It's showtime!After more than a week of debates, countless miles crisscrossing the Sunshine State and blanketing the airwaves with ads in English and Spanish, the Republican presidential candidates finally find out who loves them in the biggest primary of the race so far.
And this time, for the first time in this wild roller-coaster ride of a nomination race, Latinos matter.
The stakes are huge, especially in this race, where there have been three bruising brawls and three different winners.
Rick Santorum won the Iowa Caucus (although it took weeks to know it) thanks to the socially conservative Evangelicals. Mitt Romney won the New Hampshire primary thanks to the more moderate Republicans there. (It also happens to be the state next to the one he used to be governor of, so the real news would have been if he somehow managed to lose there.) And Newt Gingrich won South Carolina's primary thanks to proud, Tell- Those-Washington-Yankees-to-Keep-Their-Noses-Out- of-Our-Business Southerners in what happens to be the state next to the one Gingrich represented in Congress for 20 years.

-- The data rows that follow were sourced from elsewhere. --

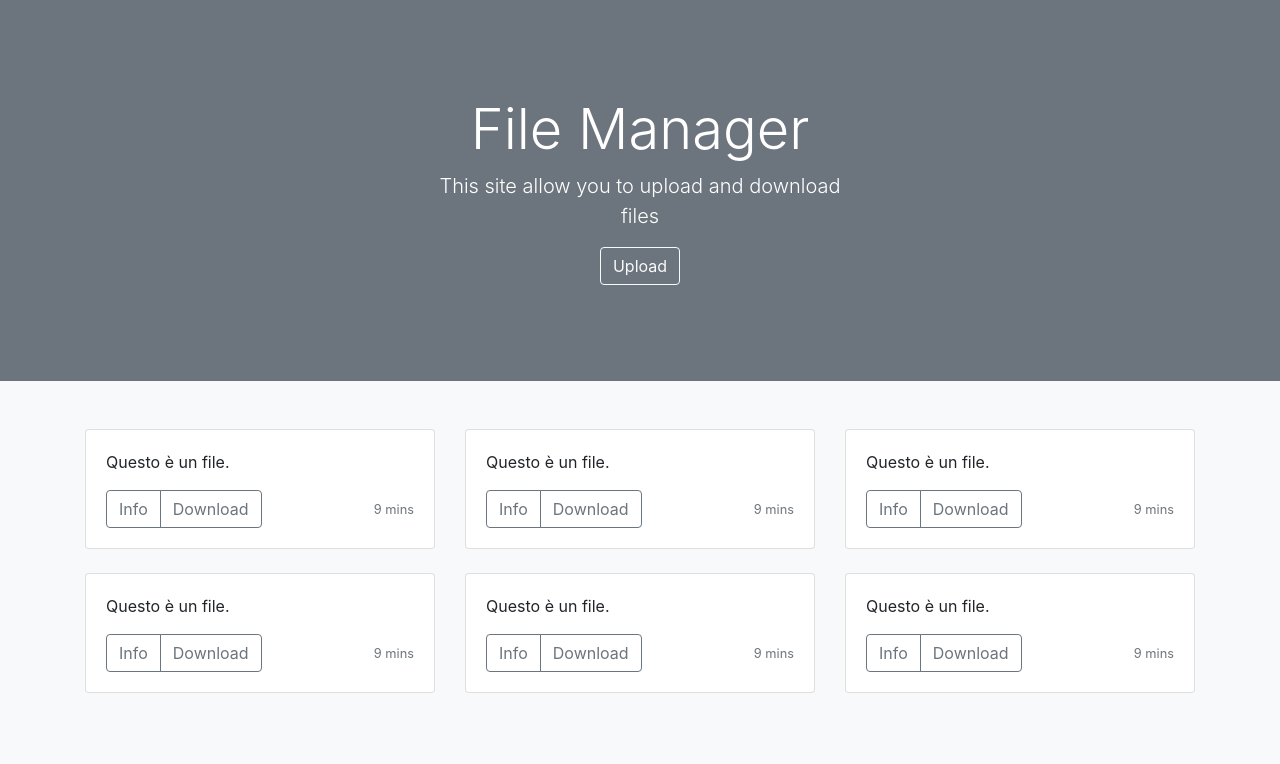
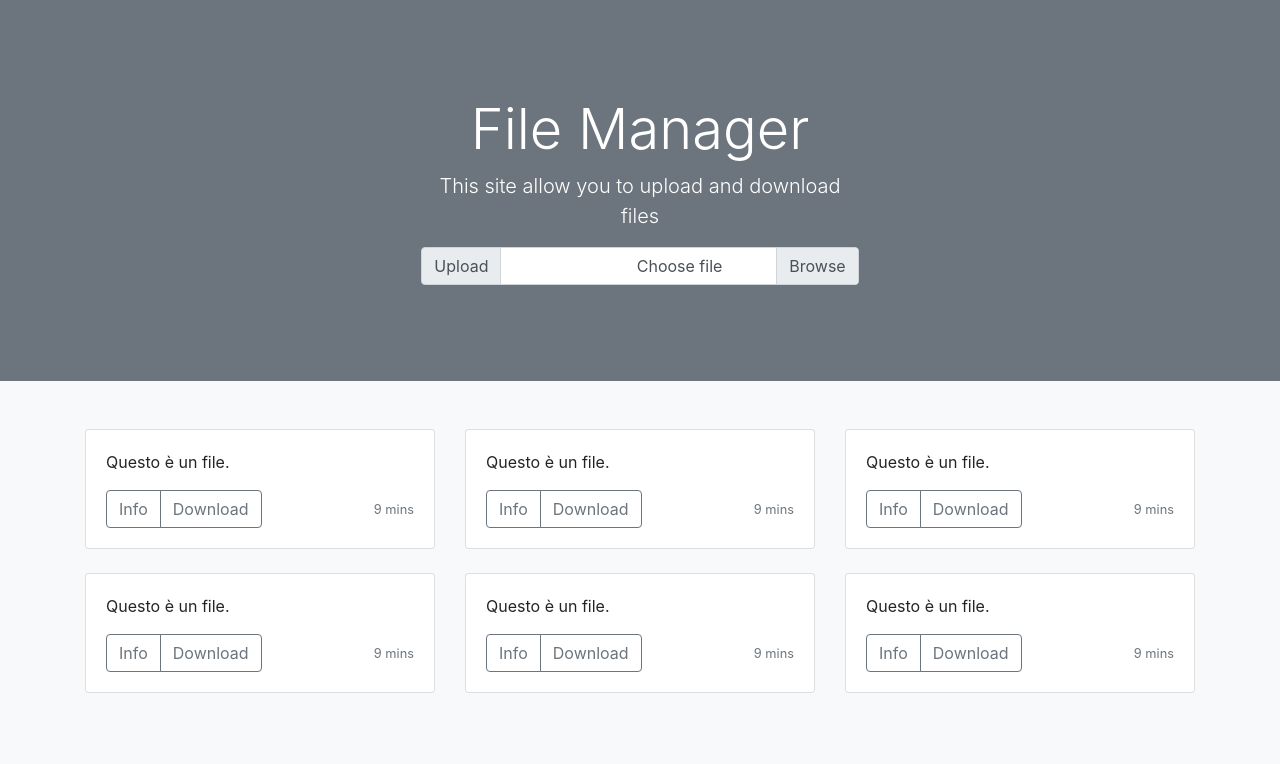
Before and after one commit to AndreaZavatta/UDP-file-transfer, a Python web app: template templates/index.html in a window 1280 px wide. Shown: the top 764 px of the page. Run offline with Jinja, Linux system fonts and the light colour scheme; the template is opened without the code that fills it, so the values that code supplies are empty; some libraries are stand-ins or nearby versions.

Commit message:
create file picker for choose the file to upload

```diff
--- a/templates/index.html
+++ b/templates/index.html
@@ -15,7 +15,16 @@
     <div class="col-md-5 p-lg-5 mx-auto my-5">
       <h1 class="display-4 fw-normal text-white">File Manager</h1>
       <p class="lead fw-normal text-white">This site allow you to upload and download files</p>
-        <button type="button" class="btn btn-outline-light">Upload</button>
+<div class="input-group">
+  <div class="input-group-prepend">
+    <span class="input-group-text" id="inputGroupFileAddon01">Upload</span>
+  </div>
+  <div class="custom-file">
+    <input type="file" class="custom-file-input" id="inputGroupFile01"
+      aria-describedby="inputGroupFileAddon01">
+    <label class="custom-file-label" for="inputGroupFile01">Choose file</label>
+  </div>
+</div>
     </div>
     <div class="product-device shadow-sm d-none d-md-block"></div>
     <div class="product-device product-device-2 shadow-sm d-none d-md-block"></div>
```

Florida is the first state where Hispanics will make a (possibly huge) difference.
The candidates know it. Gingrich came to Calle Ocho in Miami's Little Havana, sipped cafecito and called for a "Cuban Spring." Romney carved lechon in Hialeah and trotted out his youngest son, Craig, to say a few words "en Espaņol, si." They both supported a statehood vote in front of Puerto Rican voters in Central Florida.
Santorum and Ron Paul have both pretty much skipped Florida, dedicating their time and money to upcoming fights in Colorado, Maine and Nevada.

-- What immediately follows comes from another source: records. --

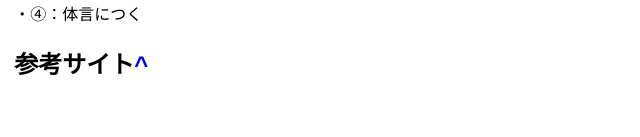
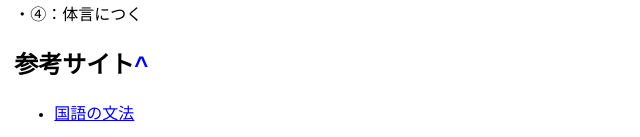
Before and after one commit to zoldof/algo-notes-ci, a Jekyll site: the page built from docs/dist/kougo/index.md, in a window 1280 px wide and 900 px high, scrolled down 14790 px. Shown: the part 760-897 px from the top of the window, without its empty margins (0-640 px from the left). Built offline with Jekyll 4.4.1, drawn with Linux system fonts in a browser that asks for light colours; before the commit the page ends 15650 px from its top, so only the background shows below that.

Commit message:
Update index.md

```diff
--- a/docs/dist/kougo/index.md
+++ b/docs/dist/kougo/index.md
@@ -679,3 +679,4 @@ title: 口語の文法
 ・④：体言につく
 
 ## 参考サイト
+- [国語の文法](https://www.kokugobunpou.com){:target="_blank" rel="noopener noreferrer"}
```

The two frontrunners, though, have been duking it out across Florida, sometimes appearing within minutes of each other at the same place, before the same folks. (For a refresher, see our story about Gingrich and Romney giving their immigration speeches last Friday at the Hispanic Leadership Network conference in Doral.)

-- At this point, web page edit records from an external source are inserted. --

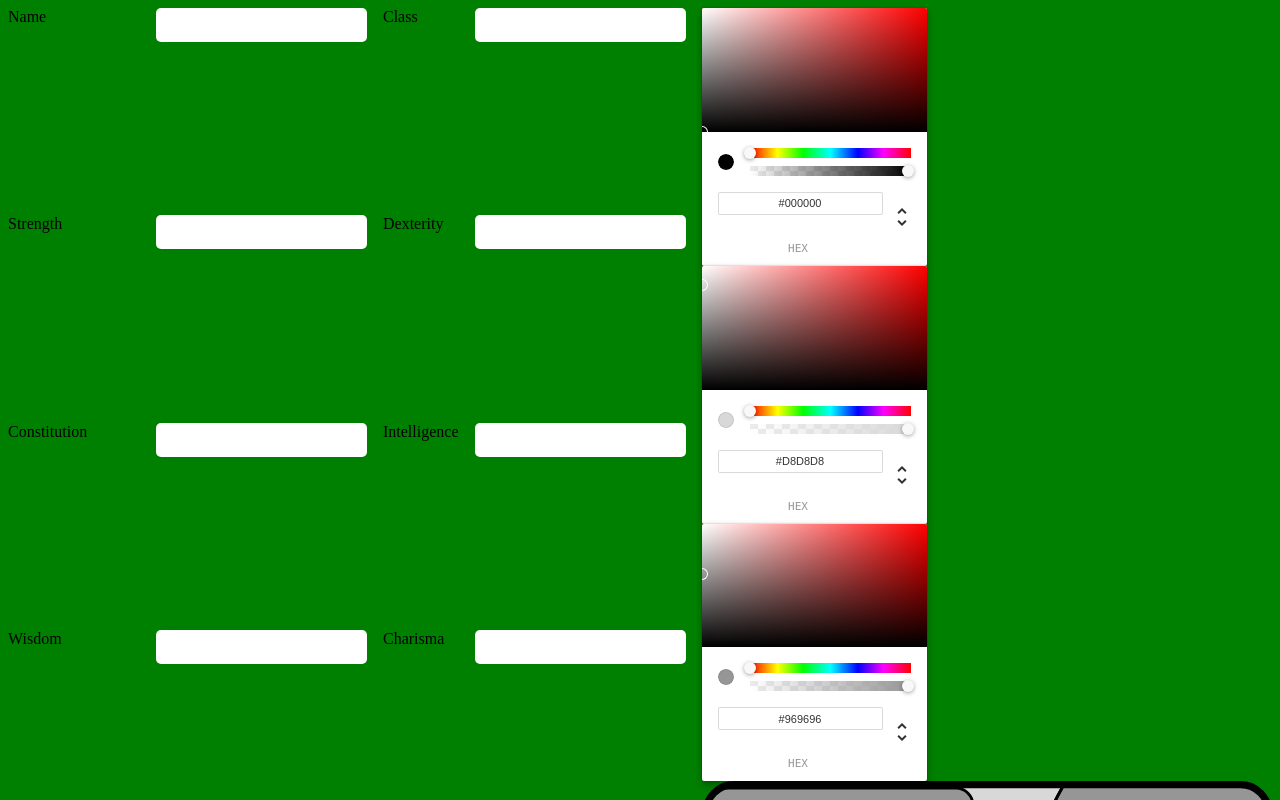
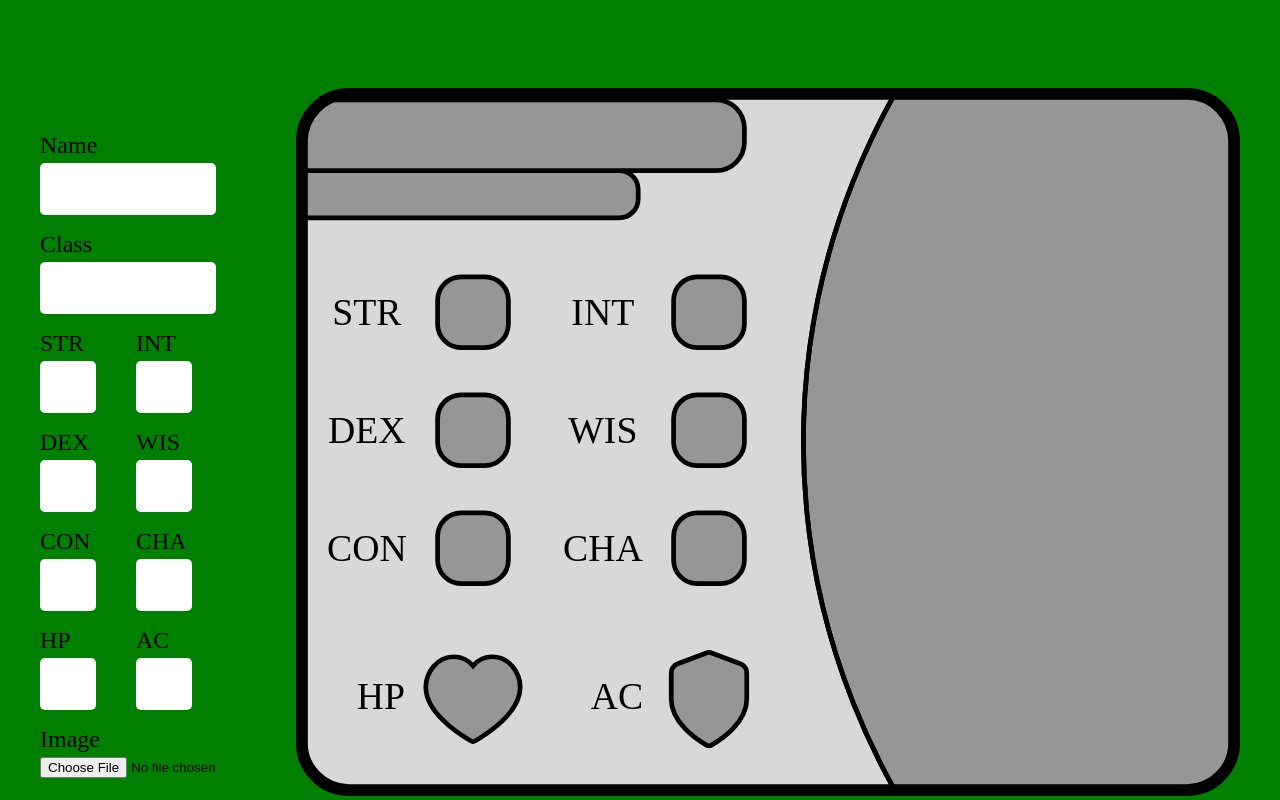
Before and after one commit to SirBloberto/character-card, a React (Create React App) app: page / in a window 1280 px wide. Shown: the top 800 px of the page. Built offline with nearby package versions, Linux system fonts and the light colour scheme; a web font is replaced by a local one.

Commit message:
Improved visual display

```diff
--- a/package.json
+++ b/package.json
@@ -6,7 +6,6 @@
     "@testing-library/jest-dom": "^5.16.5",
     "@testing-library/react": "^13.4.0",
     "@testing-library/user-event": "^13.5.0",
-    "d3": "^7.8.1",
     "react": "^18.2.0",
     "react-color": "^2.19.3",
     "react-dom": "^18.2.0",
--- a/src/App.jsx
+++ b/src/App.jsx
@@ -3,6 +3,10 @@ import styled from 'styled-components';
 import CharacterInput from './components/CharacterInput';
 
 const StyledMain = styled.main`
+    margin: auto;
+    padding: 2rem;
+    padding-top: 5rem;
+    max-width: 1200px;
 `;
 
 const App = () => {
--- a/src/components/CharacterInput.jsx
+++ b/src/components/CharacterInput.jsx
@@ -1,40 +1,52 @@
-import { React, useState} from 'react';
+import { React, useState } from 'react';
 import styled from 'styled-components';
 import CharacterCard from './CharacterCard';
-import { ChromePicker } from 'react-color';
 
 const StyledDiv = styled.div`
-  display: grid;
-  gap: 1rem;
-  grid-template-columns: 1fr 1fr;
+    display: flex;
+    gap: 5rem;
 
-  input[type=number]::-webkit-inner-spin-button,
-  input[type=number]::-webkit-outer-spin-button {
-      -webkit-appearance: none;
-      -moz-appearance: none;
-      appearance: none;
-      margin: 0;
+    input[type=text] {
+        outline: none;
+        padding: 0.75rem;
+        font-size: 1.5rem;
+        border: none;
+        border-radius: 5px;
+    }
+
+    .form {
+        display: flex;
+        justify-content: center;
+        align-items: center;
     }
 
     form {
         display: grid;
-    grid-template-columns: 1fr 1fr;
+        grid-template-columns: repeat(2, 5rem);
         gap: 1rem;
+
+        div {
+            display: flex;
+            flex-direction: column;
+            gap: 0.25rem;
+        }
     }
 
-  form div {
-    display: grid;
-    grid-template-columns: 1fr 1fr;
-    gap: 1rem;
+    .bar {
+        font-size: 1.5rem;
+        grid-column: span 2;
     }
 
+    .cell {
+        font-size: 1.5rem;
         input {
-    height: 2rem;
-    outline: none;
-    border: none;
-    border-radius: 5px;
-    font-size: 1rem;
-    margin-bottom: 1rem;
+            width: 2rem;
+            text-align: center;
+        }
+    }
+
+    #character-card-holder {
+        width: 100%;
     }
 `;
 
@@ -121,57 +133,56 @@ const CharacterInput = () => {
 
     return (
         <StyledDiv>
+            <div className="form">
                 <form>
-        <div>
+                    <div className="bar">
                         <label>Name</label>
-          <input type='text' name='name' value={state.name} onChange={handleStat}/>
+                        <input type='text' name='name' value={state.name} onChange={handleStat} />
                     </div>
-        <div>
+                    <div className="bar">
                         <label>Class</label>
-          <input type='text' name='class' value={state.class} onChange={handleStat}/>
+                        <input type='text' name='class' value={state.class} onChange={handleStat} />
                     </div>
-        <div>
-          <label>Strength</label>
-          <input type='number' inputMode='numeric' name='strength' value={state.strength} onChange={handleStat}/>
+                    <div className="cell">
+                        <label>STR</label>
+                        <input type='text' inputMode='numeric' name='strength' value={state.strength} onChange={handleStat} />
                     </div>
-        <div>
-          <label>Dexterity</label>
-          <input type='number' name='dexterity' value={state.dexterity} onChange={handleStat}/>
+                    <div className="cell">
+                        <label>INT</label>
+                        <input type='text' name='intelligence' value={state.intelligence} onChange={handleStat} />
                     </div>
-        <div>
-          <label>Constitution</label>
-          <input type='number' name='constitution' value={state.constitution} onChange={handleStat}/>
+                    <div className="cell">
+                        <label>DEX</label>
+                        <input type='text' name='dexterity' value={state.dexterity} onChange={handleStat} />
                     </div>
-        <div>
-          <label>Intelligence</label>
-          <input type='number' name='intelligence' value={state.intelligence} onChange={handleStat}/>
+                    <div className="cell">
+                        <label>WIS</label>
+                        <input type='text' name='wisdom' value={state.wisdom} onChange={handleStat} />
                     </div>
-        <div>
-          <label>Wisdom</label>
-          <input type='number' name='wisdom' value={state.wisdom} onChange={handleStat}/>
+                    <div className="cell">
+                        <label>CON</label>
+                        <input type='text' name='constitution' value={state.constitution} onChange={handleStat} />
                     </div>
-        <div>
-          <label>Charisma</label>
-          <input type='number' name='charisma' value={state.charisma} onChange={handleStat}/>
+                    <div className="cell">
+                        <label>CHA</label>
+                        <input type='text' name='charisma' value={state.charisma} onChange={handleStat} />
                     </div>
-        <div>
-          <label>Health</label>
-          <input type='number' name='health' value={state.health} onChange={handleStat}/>
+                    <div className="cell">
+                        <label>HP</label>
+                        <input type='text' name='health' value={state.health} onChange={handleStat} />
                     </div>
-        <div>
-          <label>Armor</label>
-          <input type='number' name='armor' value={state.armor} onChange={handleStat}/>
+                    <div className="cell">
+                        <label>AC</label>
+                        <input type='text' name='armor' value={state.armor} onChange={handleStat} />
                     </div>
-        <div>
+                    <div className="bar">
                         <label>Image</label>
-          <input type='file' name='image' accept='image/*' onChange={handleImage}/>
+                        <input type='file' name='image' accept='image/*' onChange={handleImage} />
                     </div>
                 </form>
-      <div>
-        <ChromePicker color={style.trim} onChange={(color) => handleColor('trim', color.hex)}/>
-        <ChromePicker color={style.base} onChange={(color) => handleColor('base', color.hex)}/>
-        <ChromePicker color={style.fill} onChange={(color) => handleColor('fill', color.hex)}/>
-        <CharacterCard state={state} style={style}/>
+            </div>
+            <div id="character-card-holder">
+                <CharacterCard state={state} style={style} />
                 <button onClick={downloadJSON}>Download Json</button>
                 <button onClick={downloadCard}>Download Card</button>
             </div>
```
Also changed, not shown: src/components/CharacterCard.jsx (+15 -15 lines), 1 other file (tests, documents, lock files or other folders). Lines whose indentation alone changed are shown as unchanged.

Romney surely knows how vital the Latino vote is. In 2008, he lost the Florida primary to Sen. John McCain by 97,000 votes. Nearly 52,000 of those votes were cast in South Florida, where Hispanics account for nearly three out of every four registered Republicans. Overall, McCain got 51 percent of the Latino vote in Florida. Romney got 15.
He doesn't want to let that happen again.
The stakes are too high. Florida is the first "winner-take-all" state. Even after it got punished by GOP elders for moving its primary up to January, the Sunshine State will still deliver more delegates to the winner of Tuesday's vote than New Hampshire and South Carolina combined. (There's a chance that could change at the convention in August, but for now anyway.) That means that whoever wins, by even a single vote, gets 50 delegates.
Both frontrunners are acutely aware that Hispanics represent about 11 percent of the state's registered Republicans, more than enough to sway the outcome.
And both also know that the latest polls on Monday put Romney ahead by somewhere between about 8 and 14 points. A Latino Decisions poll from last Wednesday showed him leading by double digits among Hispanic likely voters. But one out of five were still undecided.
So, today, even as voters cast their ballots and the results come rolling in, the two are making their last pitches and watching closely to see how Latinos vote. Because it matters.
Source: Terra/Carlos Harrison